You must find a good balance between the amount of copper of the heat exchange, diameter of the silicone tube and the strength of the gas burner.

As a rule of thumb, I found that you should have as little material as possible on the heat exchanger.The diameter of the internal coil (a copper pipe is wound inside the cap like a snail) is 8mm and made of a very thin-walled copper (0.8mm).

For the prototype I put a copper disc on top of the heat exchanger so that the heat accumulates underneath it and does not simply escape upwards.

In the final version I took a copper cap from a fence pole. This closes also very nice on the outside. (see attached image)

Unfortunately all the changes were not enough to bring enough heat into the copper spiral without using a very large burner. One goal of the project was to use fuel paste. This is safer than gas and cheap to get.

The solution was to paint the heat exchanger black with exhaust paint. This boost the complete process of water heating and reduce the time by 1/3.

Step 2: The Fusion 360 Design

After the technology was validated in a prototype, I set about drawing the design in Fusion 360. I have to say that I started without a concrete idea of what the final coffee machine would look like. I simply drew the tank, check valve and heat exchanger with the dimensions I had determined for my prototype. Then I modeled the rest around these components. I am pretty sure that this is not the fastest way. But Fusion supports you here very well with versioning, timeline, components, variables...and I didn't really feel like I had to make a first draft on paper.

Now it is time to think about dimensions of the required components and where to get them.

Glass cylinder:

Comes from a candle wind light. You get this already very cheap for under 10 Euro in any dimension.

Check valve:

Replacement part of a normal brew over coffee machine.

Brew Over Coffee pot:

You get them in glass of like the used version "Theo" in ceramic from any internet store.

Brass connection piece

Boat water tank connection nozzle or water valve connection part.

During the design phase of the coffee maker I respect the dimension "a little bit" and used for all dimension variables. Every dimension in the design is calculated by this variables. If something changes or the part is not available in the required dimension - no problem. Just change the variable in fusion and the job is mostly done.

This happens several times and I'm happy that I made the decision to use variables.

The Design is available at:

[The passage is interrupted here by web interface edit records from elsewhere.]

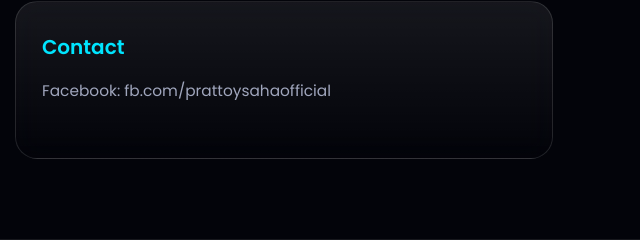
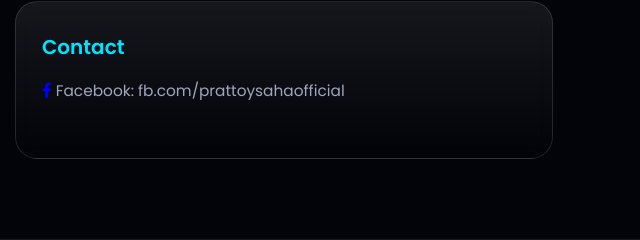
Before and after one commit to PrattoySaha/portfolio, a plain HTML site: page index.html in a window 1280 px wide. Shown: the part 1837-2077 px from the top of the page, 640-1280 px from the left. Drawn offline with Linux system fonts and the light colour scheme.

Commit message:
Update index.html

```diff
--- a/index.html
+++ b/index.html
@@ -71,7 +71,8 @@
   <h2>Connect</h2>
   <div class="grid">
     <div class="card"><h3>Collaboration</h3><p>Open to partnerships, consulting, and long-term technology-focused business opportunities.</p></div>
-    <div class="card"><h3>Contact</h3><p>Facebook: fb.com/prattoysahaofficial</p></div>
+    <div class="card"><h3>Contact</h3><p><a href="https://facebook.com/yourusername" target="_blank" title="Facebook"><i class="fab fa-facebook-f"></i></a>
+     Facebook: fb.com/prattoysahaofficial</p></div>
   </div>
 </section><!-- Floating Social Links --><div class="social-links">
   <!-- <a href="https://twitter.com/prattoysaha" target="_blank" title="Twitter"><i class="fab fa-twitter"></i></a>
```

Step 3: CNC Milling

The project is a mix of many manufacturing processes. 3D printing, CNC milling, CNC turning, making moulds for epoxy resin.

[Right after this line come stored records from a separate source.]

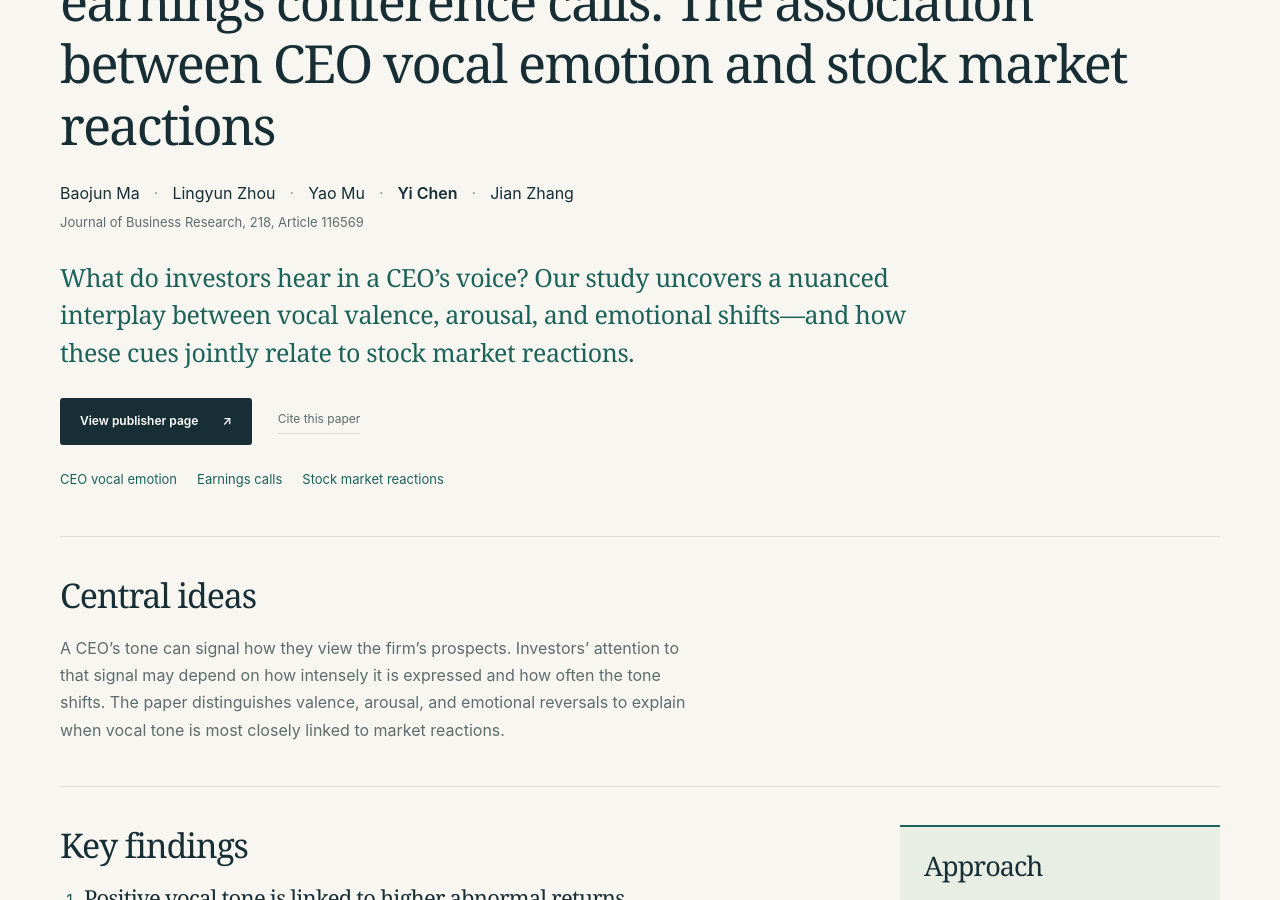
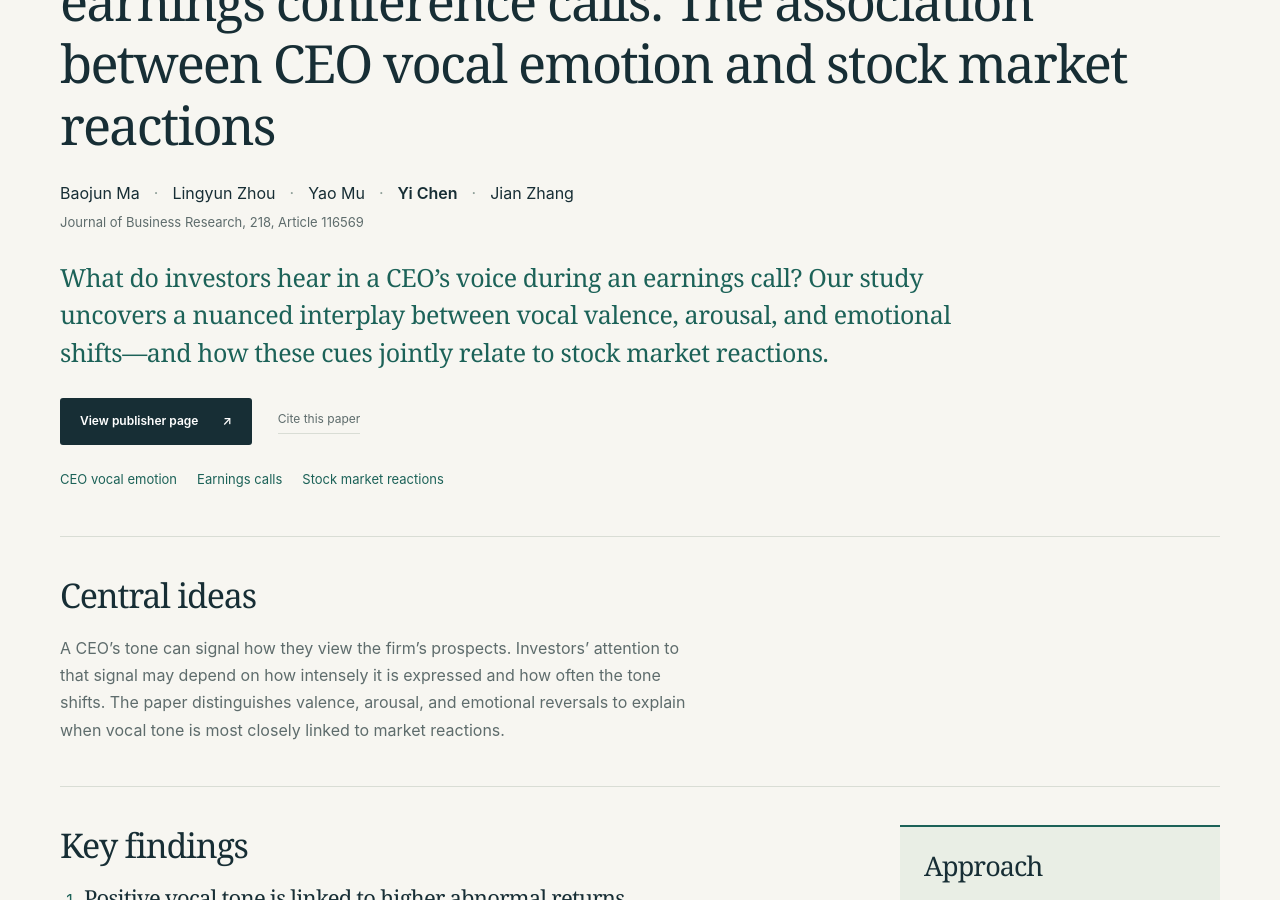
Before and after one commit to chenyi-edward/chenyi-edward.github.io, a Jekyll site: the page built from _publications/JBR-2027.md, in a window 1280 px wide and 900 px high, scrolled down 322 px. Built offline with Jekyll 4.4.1, drawn with Linux system fonts in a browser that asks for light colours.

Commit message:
Update JBR-2027.md

```diff
--- a/_publications/JBR-2027.md
+++ b/_publications/JBR-2027.md
@@ -4,7 +4,8 @@ title: 'Cognitive processing of nonverbal cues in earnings conference calls: The
 collection: publications
 category: manuscripts
 permalink: "/publication/JBR-2027"
-excerpt: What do investors hear in a CEO’s voice? Our study uncovers a nuanced interplay between vocal valence, arousal, and emotional shifts—and how these cues jointly relate to stock market reactions.
+list_hook: "What do investors hear in a CEO’s voice during an earnings call?"
+excerpt: What do investors hear in a CEO’s voice during an earnings call? Our study uncovers a nuanced interplay between vocal valence, arousal, and emotional shifts—and how these cues jointly relate to stock market reactions.
 date: 2027-01-01
 venue: Journal of Business Research
 paperurl: https://doi.org/10.1016/j.jbusres.2026.116569
```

If only one parameter changes, e.g. the diameter of the check valve, then all CNC jobs are recalculated without exporting, importing or manually reworking the project. I know this sounds like a promotion for Fusion 360...which it indirectly is. But I assure you that I am not paid or favored in any way. I'm just thrilled and grateful that I can use the software. Quite simply.

Brass Parts

All the brass parts milled with my DIY CNC Router from a 2mm brass sheet. brass is a little beast for me for milling. get hot and needs a lot of drilling oil.

Wood base:

The Oak is carved in two steps from top and bottom. Setting up the milling jobs for the pockets and handle are dead simple.

Step 4: Mold Making

The water Tank is the most complicated part. First of a I split them in two parts. The top with the brass water outlet and the base. All of the them are 3D printed, painted with car underbody protection to get a nice surface (like leather). After the sanding and painting I create a silicone mold of the parts (the green silicon in the images). At this point here a good advice: Never use cheap silicone (the gray one in my images) for moulds which cannot be easily unmolded. Cheap silicone will crack very quickly and the mould will be lost.

for the base I split the mold into three parts and add 3D Printed support them keep them together. The reason for this is to avoid that my mold breaks during the unmolding process.

Please forgive me for not showing how I made the forms. There are really very good tutorials on this portal how to make shapes. I have also looked at these and simply followed the advice in them. I can highly recommend it. These are well done and can not be surpassed by me at this point.

Step 5: Making Coffee

Finally I'm able to make coffee :-)

CNC Contest 2020

Participated in the
CNC Contest 2020